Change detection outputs
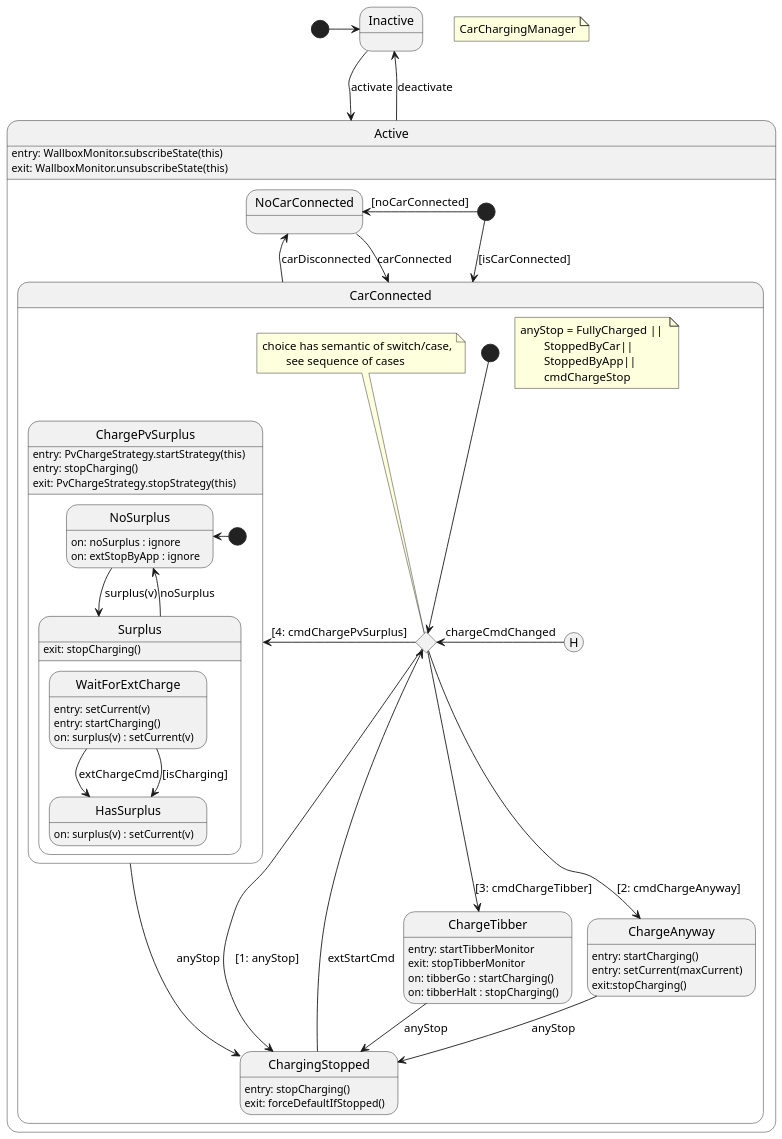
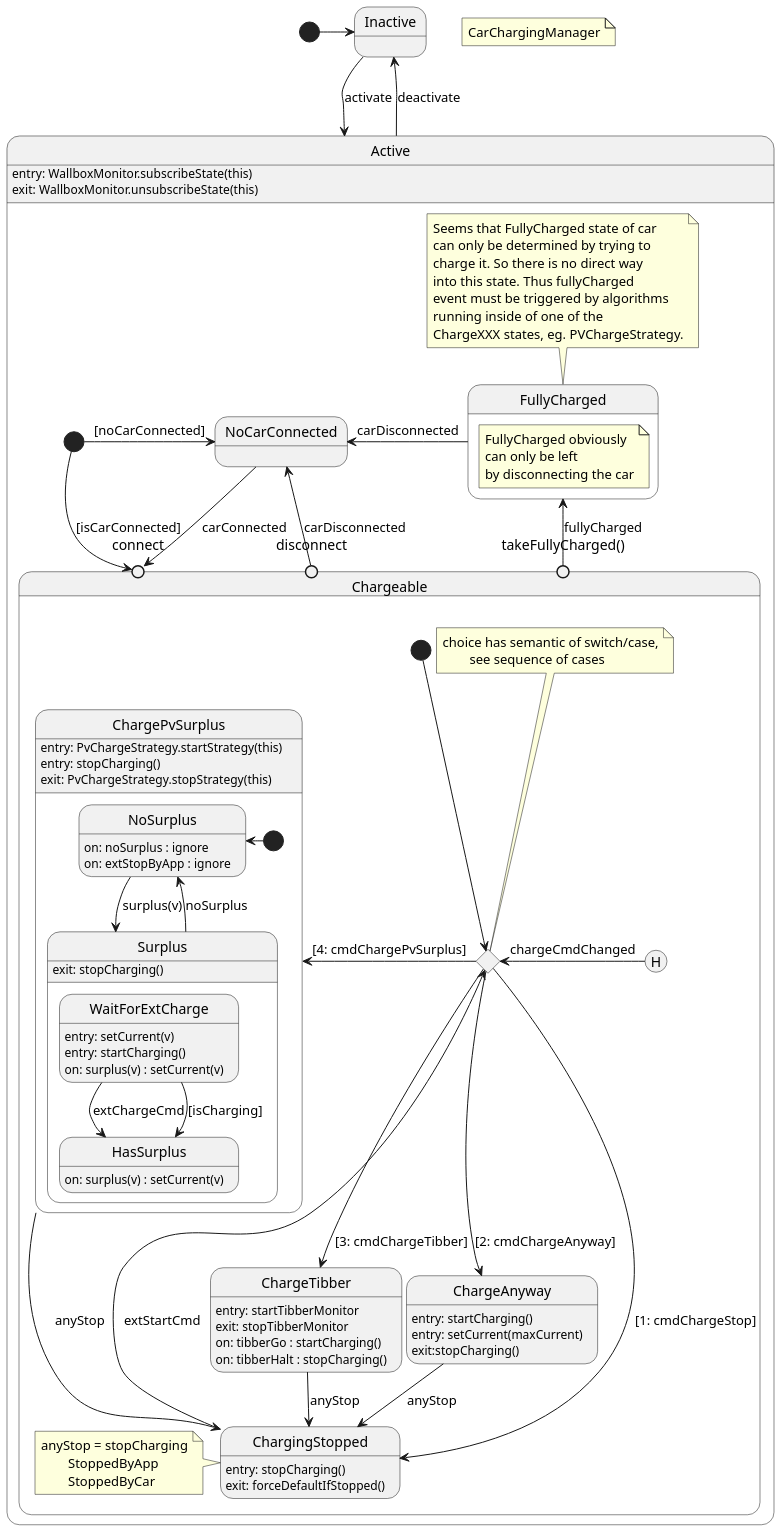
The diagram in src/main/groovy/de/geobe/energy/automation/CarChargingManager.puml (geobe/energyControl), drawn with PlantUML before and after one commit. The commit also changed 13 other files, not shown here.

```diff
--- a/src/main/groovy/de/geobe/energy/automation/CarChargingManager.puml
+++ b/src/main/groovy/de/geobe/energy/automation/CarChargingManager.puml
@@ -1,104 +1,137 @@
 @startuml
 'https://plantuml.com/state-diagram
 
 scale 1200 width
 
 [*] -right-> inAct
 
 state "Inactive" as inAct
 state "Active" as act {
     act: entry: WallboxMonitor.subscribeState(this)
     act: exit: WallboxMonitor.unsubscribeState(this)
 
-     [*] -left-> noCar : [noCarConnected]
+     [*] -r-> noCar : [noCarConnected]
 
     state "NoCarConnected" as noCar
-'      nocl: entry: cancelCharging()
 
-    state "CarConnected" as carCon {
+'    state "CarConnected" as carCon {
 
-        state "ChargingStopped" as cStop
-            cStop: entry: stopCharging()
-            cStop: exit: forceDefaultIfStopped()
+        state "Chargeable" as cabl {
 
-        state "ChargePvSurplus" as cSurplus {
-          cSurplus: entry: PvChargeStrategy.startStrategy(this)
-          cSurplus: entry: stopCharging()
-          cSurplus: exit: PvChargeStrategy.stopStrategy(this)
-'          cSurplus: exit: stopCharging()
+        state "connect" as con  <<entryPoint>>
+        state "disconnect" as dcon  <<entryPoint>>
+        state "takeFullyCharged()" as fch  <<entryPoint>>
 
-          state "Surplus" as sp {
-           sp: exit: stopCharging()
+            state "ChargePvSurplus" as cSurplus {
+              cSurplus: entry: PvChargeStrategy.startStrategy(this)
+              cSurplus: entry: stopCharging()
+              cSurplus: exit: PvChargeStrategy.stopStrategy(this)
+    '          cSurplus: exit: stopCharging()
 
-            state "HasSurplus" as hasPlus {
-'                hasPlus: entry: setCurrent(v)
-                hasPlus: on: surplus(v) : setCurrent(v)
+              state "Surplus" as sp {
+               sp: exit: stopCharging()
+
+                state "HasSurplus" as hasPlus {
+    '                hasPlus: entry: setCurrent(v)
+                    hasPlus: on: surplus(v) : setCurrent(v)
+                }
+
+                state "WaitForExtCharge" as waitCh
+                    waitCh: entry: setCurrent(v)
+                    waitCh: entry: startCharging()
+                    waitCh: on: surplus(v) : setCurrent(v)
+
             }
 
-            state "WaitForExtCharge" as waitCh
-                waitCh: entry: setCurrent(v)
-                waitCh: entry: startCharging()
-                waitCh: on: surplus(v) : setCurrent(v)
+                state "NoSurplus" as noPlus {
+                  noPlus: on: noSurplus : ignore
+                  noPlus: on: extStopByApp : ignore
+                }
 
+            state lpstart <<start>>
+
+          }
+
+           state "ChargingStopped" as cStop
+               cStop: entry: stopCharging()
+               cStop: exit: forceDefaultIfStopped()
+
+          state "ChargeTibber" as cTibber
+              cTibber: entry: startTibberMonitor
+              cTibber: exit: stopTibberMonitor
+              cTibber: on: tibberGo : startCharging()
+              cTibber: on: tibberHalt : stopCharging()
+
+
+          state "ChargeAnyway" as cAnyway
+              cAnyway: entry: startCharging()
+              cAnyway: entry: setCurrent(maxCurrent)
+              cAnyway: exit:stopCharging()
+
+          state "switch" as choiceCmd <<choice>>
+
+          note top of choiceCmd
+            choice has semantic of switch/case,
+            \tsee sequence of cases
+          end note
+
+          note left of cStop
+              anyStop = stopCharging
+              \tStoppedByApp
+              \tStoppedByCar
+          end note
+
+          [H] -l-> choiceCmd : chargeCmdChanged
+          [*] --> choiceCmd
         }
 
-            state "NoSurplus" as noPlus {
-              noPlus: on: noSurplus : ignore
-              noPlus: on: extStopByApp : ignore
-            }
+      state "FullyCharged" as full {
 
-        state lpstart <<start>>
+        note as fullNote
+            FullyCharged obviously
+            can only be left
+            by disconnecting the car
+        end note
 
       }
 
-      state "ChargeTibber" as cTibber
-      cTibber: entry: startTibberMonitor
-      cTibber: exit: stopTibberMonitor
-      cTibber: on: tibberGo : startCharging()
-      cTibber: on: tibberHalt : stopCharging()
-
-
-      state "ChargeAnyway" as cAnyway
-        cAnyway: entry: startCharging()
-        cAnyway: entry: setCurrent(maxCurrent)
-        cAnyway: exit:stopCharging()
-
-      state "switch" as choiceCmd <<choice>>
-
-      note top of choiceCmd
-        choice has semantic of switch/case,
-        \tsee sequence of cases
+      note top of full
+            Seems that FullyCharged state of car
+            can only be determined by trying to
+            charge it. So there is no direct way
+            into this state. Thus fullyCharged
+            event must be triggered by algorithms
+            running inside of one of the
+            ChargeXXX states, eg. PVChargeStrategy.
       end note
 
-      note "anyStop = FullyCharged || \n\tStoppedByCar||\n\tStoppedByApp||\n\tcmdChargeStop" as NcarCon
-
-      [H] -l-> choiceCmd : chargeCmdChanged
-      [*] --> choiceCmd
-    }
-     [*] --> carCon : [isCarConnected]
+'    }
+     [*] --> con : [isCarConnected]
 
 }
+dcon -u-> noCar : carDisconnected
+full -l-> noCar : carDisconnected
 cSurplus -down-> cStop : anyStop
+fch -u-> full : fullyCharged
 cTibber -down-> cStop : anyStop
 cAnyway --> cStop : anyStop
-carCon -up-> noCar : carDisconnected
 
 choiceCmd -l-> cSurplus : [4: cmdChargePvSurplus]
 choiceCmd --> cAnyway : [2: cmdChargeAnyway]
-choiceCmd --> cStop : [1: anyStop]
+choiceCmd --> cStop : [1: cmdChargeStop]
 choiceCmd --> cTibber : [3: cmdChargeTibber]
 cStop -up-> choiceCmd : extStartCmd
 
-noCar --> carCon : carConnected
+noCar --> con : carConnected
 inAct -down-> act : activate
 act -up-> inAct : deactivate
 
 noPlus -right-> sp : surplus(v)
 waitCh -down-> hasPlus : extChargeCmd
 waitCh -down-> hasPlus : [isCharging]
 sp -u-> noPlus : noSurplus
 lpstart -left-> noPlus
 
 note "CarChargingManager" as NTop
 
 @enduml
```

▶ _WHAT TO PRODUCE_
Repeat the records in full and exactly, leaving every picture out.

▶ _YOUR RESPONSE_
The diagram in src/main/groovy/de/geobe/energy/automation/CarChargingManager.puml (geobe/energyControl), drawn with PlantUML before and after one commit. The commit also changed 13 other files, not shown here.

```diff
--- a/src/main/groovy/de/geobe/energy/automation/CarChargingManager.puml
+++ b/src/main/groovy/de/geobe/energy/automation/CarChargingManager.puml
@@ -1,104 +1,137 @@
 @startuml
 'https://plantuml.com/state-diagram
 
 scale 1200 width
 
 [*] -right-> inAct
 
 state "Inactive" as inAct
 state "Active" as act {
     act: entry: WallboxMonitor.subscribeState(this)
     act: exit: WallboxMonitor.unsubscribeState(this)
 
-     [*] -left-> noCar : [noCarConnected]
+     [*] -r-> noCar : [noCarConnected]
 
     state "NoCarConnected" as noCar
-'      nocl: entry: cancelCharging()
 
-    state "CarConnected" as carCon {
+'    state "CarConnected" as carCon {
 
-        state "ChargingStopped" as cStop
-            cStop: entry: stopCharging()
-            cStop: exit: forceDefaultIfStopped()
+        state "Chargeable" as cabl {
 
-        state "ChargePvSurplus" as cSurplus {
-          cSurplus: entry: PvChargeStrategy.startStrategy(this)
-          cSurplus: entry: stopCharging()
-          cSurplus: exit: PvChargeStrategy.stopStrategy(this)
-'          cSurplus: exit: stopCharging()
+        state "connect" as con  <<entryPoint>>
+        state "disconnect" as dcon  <<entryPoint>>
+        state "takeFullyCharged()" as fch  <<entryPoint>>
 
-          state "Surplus" as sp {
-           sp: exit: stopCharging()
+            state "ChargePvSurplus" as cSurplus {
+              cSurplus: entry: PvChargeStrategy.startStrategy(this)
+              cSurplus: entry: stopCharging()
+              cSurplus: exit: PvChargeStrategy.stopStrategy(this)
+    '          cSurplus: exit: stopCharging()
 
-            state "HasSurplus" as hasPlus {
-'                hasPlus: entry: setCurrent(v)
-                hasPlus: on: surplus(v) : setCurrent(v)
+              state "Surplus" as sp {
+               sp: exit: stopCharging()
+
+                state "HasSurplus" as hasPlus {
+    '                hasPlus: entry: setCurrent(v)
+                    hasPlus: on: surplus(v) : setCurrent(v)
+                }
+
+                state "WaitForExtCharge" as waitCh
+                    waitCh: entry: setCurrent(v)
+                    waitCh: entry: startCharging()
+                    waitCh: on: surplus(v) : setCurrent(v)
+
             }
 
-            state "WaitForExtCharge" as waitCh
-                waitCh: entry: setCurrent(v)
-                waitCh: entry: startCharging()
-                waitCh: on: surplus(v) : setCurrent(v)
+                state "NoSurplus" as noPlus {
+                  noPlus: on: noSurplus : ignore
+                  noPlus: on: extStopByApp : ignore
+                }
 
+            state lpstart <<start>>
+
+          }
+
+           state "ChargingStopped" as cStop
+               cStop: entry: stopCharging()
+               cStop: exit: forceDefaultIfStopped()
+
+          state "ChargeTibber" as cTibber
+              cTibber: entry: startTibberMonitor
+              cTibber: exit: stopTibberMonitor
+              cTibber: on: tibberGo : startCharging()
+              cTibber: on: tibberHalt : stopCharging()
+
+
+          state "ChargeAnyway" as cAnyway
+              cAnyway: entry: startCharging()
+              cAnyway: entry: setCurrent(maxCurrent)
+              cAnyway: exit:stopCharging()
+
+          state "switch" as choiceCmd <<choice>>
+
+          note top of choiceCmd
+            choice has semantic of switch/case,
+            \tsee sequence of cases
+          end note
+
+          note left of cStop
+              anyStop = stopCharging
+              \tStoppedByApp
+              \tStoppedByCar
+          end note
+
+          [H] -l-> choiceCmd : chargeCmdChanged
+          [*] --> choiceCmd
         }
 
-            state "NoSurplus" as noPlus {
-              noPlus: on: noSurplus : ignore
-              noPlus: on: extStopByApp : ignore
-            }
+      state "FullyCharged" as full {
 
-        state lpstart <<start>>
+        note as fullNote
+            FullyCharged obviously
+            can only be left
+            by disconnecting the car
+        end note
 
       }
 
-      state "ChargeTibber" as cTibber
-      cTibber: entry: startTibberMonitor
-      cTibber: exit: stopTibberMonitor
-      cTibber: on: tibberGo : startCharging()
-      cTibber: on: tibberHalt : stopCharging()
-
-
-      state "ChargeAnyway" as cAnyway
-        cAnyway: entry: startCharging()
-        cAnyway: entry: setCurrent(maxCurrent)
-        cAnyway: exit:stopCharging()
-
-      state "switch" as choiceCmd <<choice>>
-
-      note top of choiceCmd
-        choice has semantic of switch/case,
-        \tsee sequence of cases
+      note top of full
+            Seems that FullyCharged state of car
+            can only be determined by trying to
+            charge it. So there is no direct way
+            into this state. Thus fullyCharged
+            event must be triggered by algorithms
+            running inside of one of the
+            ChargeXXX states, eg. PVChargeStrategy.
       end note
 
-      note "anyStop = FullyCharged || \n\tStoppedByCar||\n\tStoppedByApp||\n\tcmdChargeStop" as NcarCon
-
-      [H] -l-> choiceCmd : chargeCmdChanged
-      [*] --> choiceCmd
-    }
-     [*] --> carCon : [isCarConnected]
+'    }
+     [*] --> con : [isCarConnected]
 
 }
+dcon -u-> noCar : carDisconnected
+full -l-> noCar : carDisconnected
 cSurplus -down-> cStop : anyStop
+fch -u-> full : fullyCharged
 cTibber -down-> cStop : anyStop
 cAnyway --> cStop : anyStop
-carCon -up-> noCar : carDisconnected
 
 choiceCmd -l-> cSurplus : [4: cmdChargePvSurplus]
 choiceCmd --> cAnyway : [2: cmdChargeAnyway]
-choiceCmd --> cStop : [1: anyStop]
+choiceCmd --> cStop : [1: cmdChargeStop]
 choiceCmd --> cTibber : [3: cmdChargeTibber]
 cStop -up-> choiceCmd : extStartCmd
 
-noCar --> carCon : carConnected
+noCar --> con : carConnected
 inAct -down-> act : activate
 act -up-> inAct : deactivate
 
 noPlus -right-> sp : surplus(v)
 waitCh -down-> hasPlus : extChargeCmd
 waitCh -down-> hasPlus : [isCharging]
 sp -u-> noPlus : noSurplus
 lpstart -left-> noPlus
 
 note "CarChargingManager" as NTop
 
 @enduml
```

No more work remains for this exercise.